“ with gentle hand
BOOKSELLERS TO THEIR MAJESTIES,
It sometimes happens when an author is successful, that his success is neither in accordance with his expectation, nor with the actual merits of his production. The public in passing its judgment upon a book, even when that judgment is favourable, not unfrequently wounds the selflove of the writer-He finds himself seen through
false medium-he is taken up on points, which are perhaps accidental portions of his pages,—and hence it is a common saying, of more than one popular author of the day, that they have never been closely analysed, and consequently, that they are not understood. This is a mortification, and although praise qualifies it, the man who is thus misunderstood, is ever uncomfortable in placing a new book before the public. -His strength, his peculiar literary impress, he

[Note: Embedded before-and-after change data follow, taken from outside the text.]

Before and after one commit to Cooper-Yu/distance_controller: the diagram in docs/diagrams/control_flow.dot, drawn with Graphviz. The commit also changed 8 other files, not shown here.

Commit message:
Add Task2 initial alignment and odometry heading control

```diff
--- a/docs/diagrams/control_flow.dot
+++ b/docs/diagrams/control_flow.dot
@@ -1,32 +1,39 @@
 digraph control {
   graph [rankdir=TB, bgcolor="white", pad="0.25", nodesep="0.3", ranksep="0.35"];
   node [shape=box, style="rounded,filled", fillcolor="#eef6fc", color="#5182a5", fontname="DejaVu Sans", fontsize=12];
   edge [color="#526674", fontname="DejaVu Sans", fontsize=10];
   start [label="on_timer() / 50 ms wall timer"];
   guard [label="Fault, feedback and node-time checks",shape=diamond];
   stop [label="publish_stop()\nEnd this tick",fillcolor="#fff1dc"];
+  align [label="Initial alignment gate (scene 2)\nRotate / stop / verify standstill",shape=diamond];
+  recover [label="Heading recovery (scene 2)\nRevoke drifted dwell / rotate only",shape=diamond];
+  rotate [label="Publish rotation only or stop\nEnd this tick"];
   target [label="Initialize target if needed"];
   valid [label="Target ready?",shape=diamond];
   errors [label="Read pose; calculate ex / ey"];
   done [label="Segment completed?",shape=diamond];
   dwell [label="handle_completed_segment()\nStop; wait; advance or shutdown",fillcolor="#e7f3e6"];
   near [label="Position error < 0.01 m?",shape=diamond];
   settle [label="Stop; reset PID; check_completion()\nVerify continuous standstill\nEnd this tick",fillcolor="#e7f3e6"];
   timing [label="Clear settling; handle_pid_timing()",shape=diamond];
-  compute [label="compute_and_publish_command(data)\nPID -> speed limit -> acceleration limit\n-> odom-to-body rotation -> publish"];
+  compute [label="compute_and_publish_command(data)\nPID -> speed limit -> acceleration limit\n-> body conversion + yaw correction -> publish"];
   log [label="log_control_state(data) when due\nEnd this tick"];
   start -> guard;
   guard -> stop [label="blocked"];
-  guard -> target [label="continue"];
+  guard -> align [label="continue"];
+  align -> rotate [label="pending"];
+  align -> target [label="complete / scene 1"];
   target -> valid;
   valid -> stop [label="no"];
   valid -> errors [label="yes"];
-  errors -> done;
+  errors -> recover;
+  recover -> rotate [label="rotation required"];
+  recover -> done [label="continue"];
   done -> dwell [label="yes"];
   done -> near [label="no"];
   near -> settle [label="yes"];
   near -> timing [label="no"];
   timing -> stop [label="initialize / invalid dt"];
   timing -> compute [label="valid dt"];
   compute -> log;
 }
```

knows to be passed over, and he fears, lest the particulars, with which his critics have chosen to mark him, should be found wanting—they are not essentials of his moral and intellectual stamina, and consequently may be overlooked or exaggerated by him.
In this dilemma, fortunately for ourselves, we are not placed.— With one voice, and as it were with one accord, the intellectual and literary portion of the press, have spoken the same language of · OLD MAIDS, and what is more, have spoken precisely the language, it has been our wish, that they should speak- We say fortunately, because our very title exposed us to a sneer, on the opening of the work—Had this been taken advantage of, the Sisterhood,' whom we were especially anxious that our book should reach, would have been frightened from us. We rejoice that it has not been so, and in placing our Second Edition before the reading public, we have only to express our acknowledgments, for the favourable reception of the First.
Champion Hill, 22nd May, 1835.